» **What the exercise asks**: Within the data below, copy each line where the string "title" is found.

[Web page revision data]

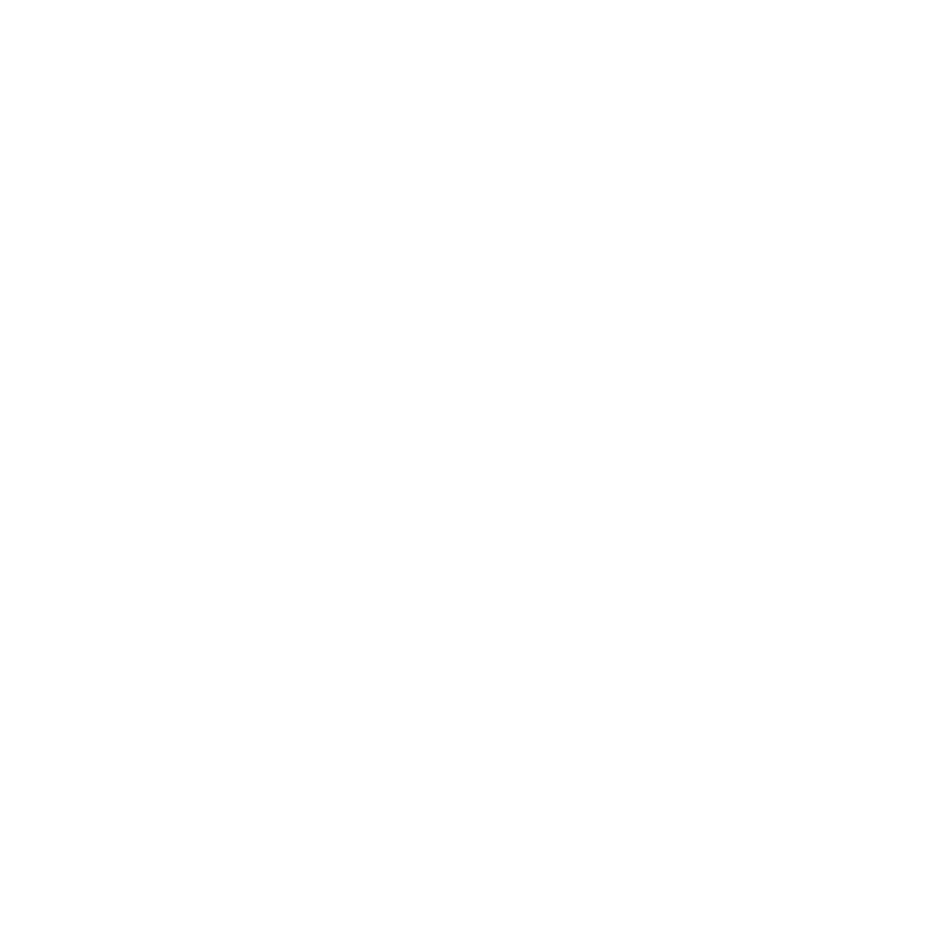
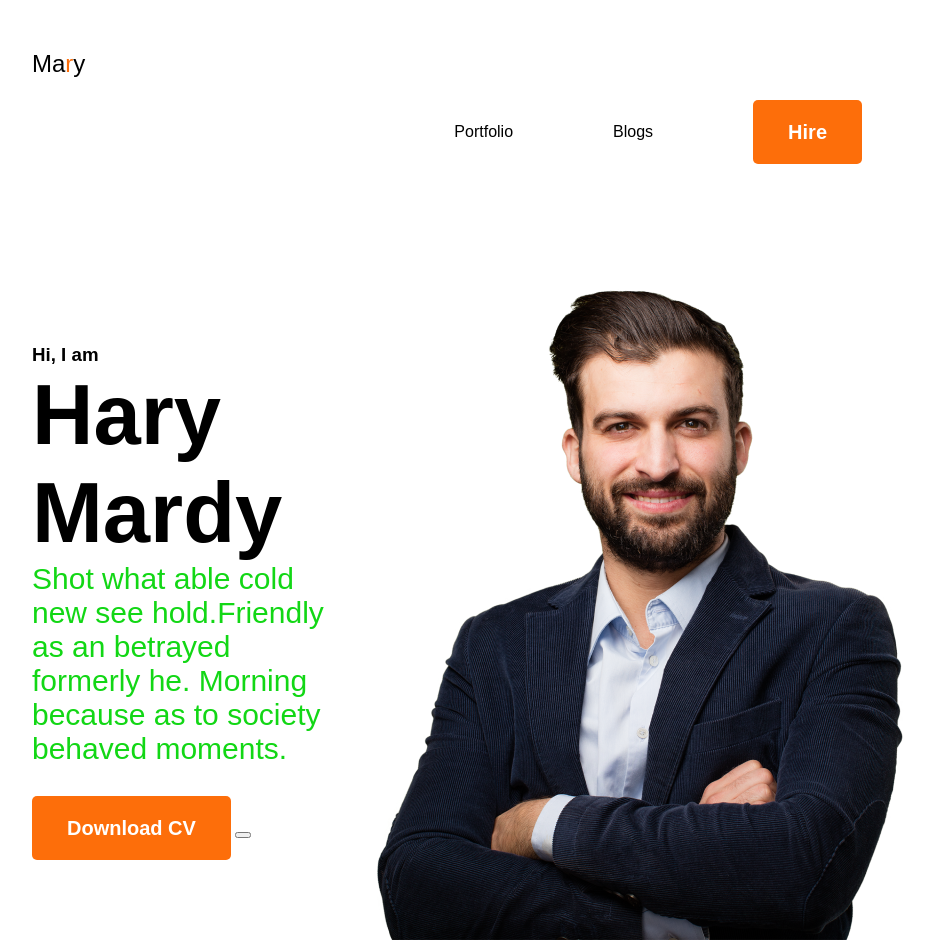
Before and after one commit to NusratSultanaSharmin/portfolio-res, a plain HTML site: page index.html in a window 1280 px wide. Shown: the whole page, without its empty margins (168-1102 px from the left). Before the commit the page ends 800 px from the top, so only its background shows below. Drawn offline with Linux system fonts and the light colour scheme.

Commit message:
portfolio

```diff
--- a/index.html
+++ b/index.html
@@ -1,14 +1,52 @@
 <!DOCTYPE html>
 <html lang="en">
+
 <head>
     <meta charset="UTF-8">
     <meta http-equiv="X-UA-Compatible" content="IE=edge">
     <meta name="viewport" content="width=device-width, initial-scale=1.0">
-    <title>Portfolio </title>
+    <title> Developer Portfolio </title>
 
     <link rel="stylesheet" href="styles/portfolio.css">
+
+    <link rel="preconnect" href="https://fonts.googleapis.com">
+    <link rel="preconnect" href="https://fonts.gstatic.com" crossorigin>
+    <link href="https://fonts.googleapis.com/css2?family=Open+Sans&display=swap" rel="stylesheet">
+
 </head>
+
 <body>
+    <header>
+        <nav>
+            <h2 class="nav-title">Ma<span class="text-primary">r</span>y</h2>
+            <ul>
+                <li>Portfolio</li>
+                <li>Blogs</li>
+                <li><button class="btn-primary">Hire</button></li>
+            </ul>
+        </nav>
+        <!-- header banner -->
+        <div class="banner">
+            <div>
+                <h3>Hi, I am</h3>
+                <H1 class="banner-title">Hary Mardy</H1>
+                <p class="banner-description">Shot what able cold new see hold.Friendly as an betrayed formerly he.
+                    Morning because as to society
+                    behaved moments.</p>
+                    <button class="btn-primary">Download CV</button>
+                    <button class="btn- primary"></button>
+            </div>
+            <img src="hardy.png" alt="">
+        </div>
+
+    </header>
+    <main>
+
+    </main>
+    <footer>
+
+    </footer>
 
 </body>
+
 </html>
--- a/styles/portfolio.css
+++ b/styles/portfolio.css
@@ -0,0 +1,68 @@
+* {
+    margin: 0;
+    font-family: 'open-sans', sans-serif;
+
+}
+
+/* header and navigation styles */
+.text-primary {
+    color: #FD6E0A;
+}
+
+.btn-primary{
+    background: #FD6E0A;
+    padding: 18px 35px;
+    border-radius: 5px;
+    color: #FFFFFF;
+    Height: 64px;
+    font-weight: 700;
+    font-size: 20px;
+    border:0;
+
+
+}
+/* styles banner */
+.banner{
+    margin: 0 200px;
+    display:flex;
+    align-items: center;
+}
+.banner-title{
+    font-weight: 700;
+    font-size:85px;
+
+}
+.banner-sub-title{
+    font-weight: 600;
+    font-size:45px;
+
+
+}
+.banner-description{
+    color:rgb(18, 215, 21);
+    margin-bottom:20px;
+    font-size: 30px;
+    margin-bottom: 30px;
+}
+
+.nav-title {
+    font-weight: 400;
+    font: size 45px;
+}
+
+
+nav {
+    display: flex;
+    justify-content: space-between;
+    margin: 50px 200px;
+}
+
+nav li {
+    list-style: none;
+    margin: 50px;
+}
+
+nav ul {
+    display: flex;
+    align-items: center;
+}
```
Also changed, not shown: hardy.png (added).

» **Answer area**:
-    <title>Portfolio </title>
+    <title> Developer Portfolio </title>
+            <h2 class="nav-title">Ma<span class="text-primary">r</span>y</h2>
+                <H1 class="banner-title">Hary Mardy</H1>
+.banner-title{
+.banner-sub-title{
+.nav-title {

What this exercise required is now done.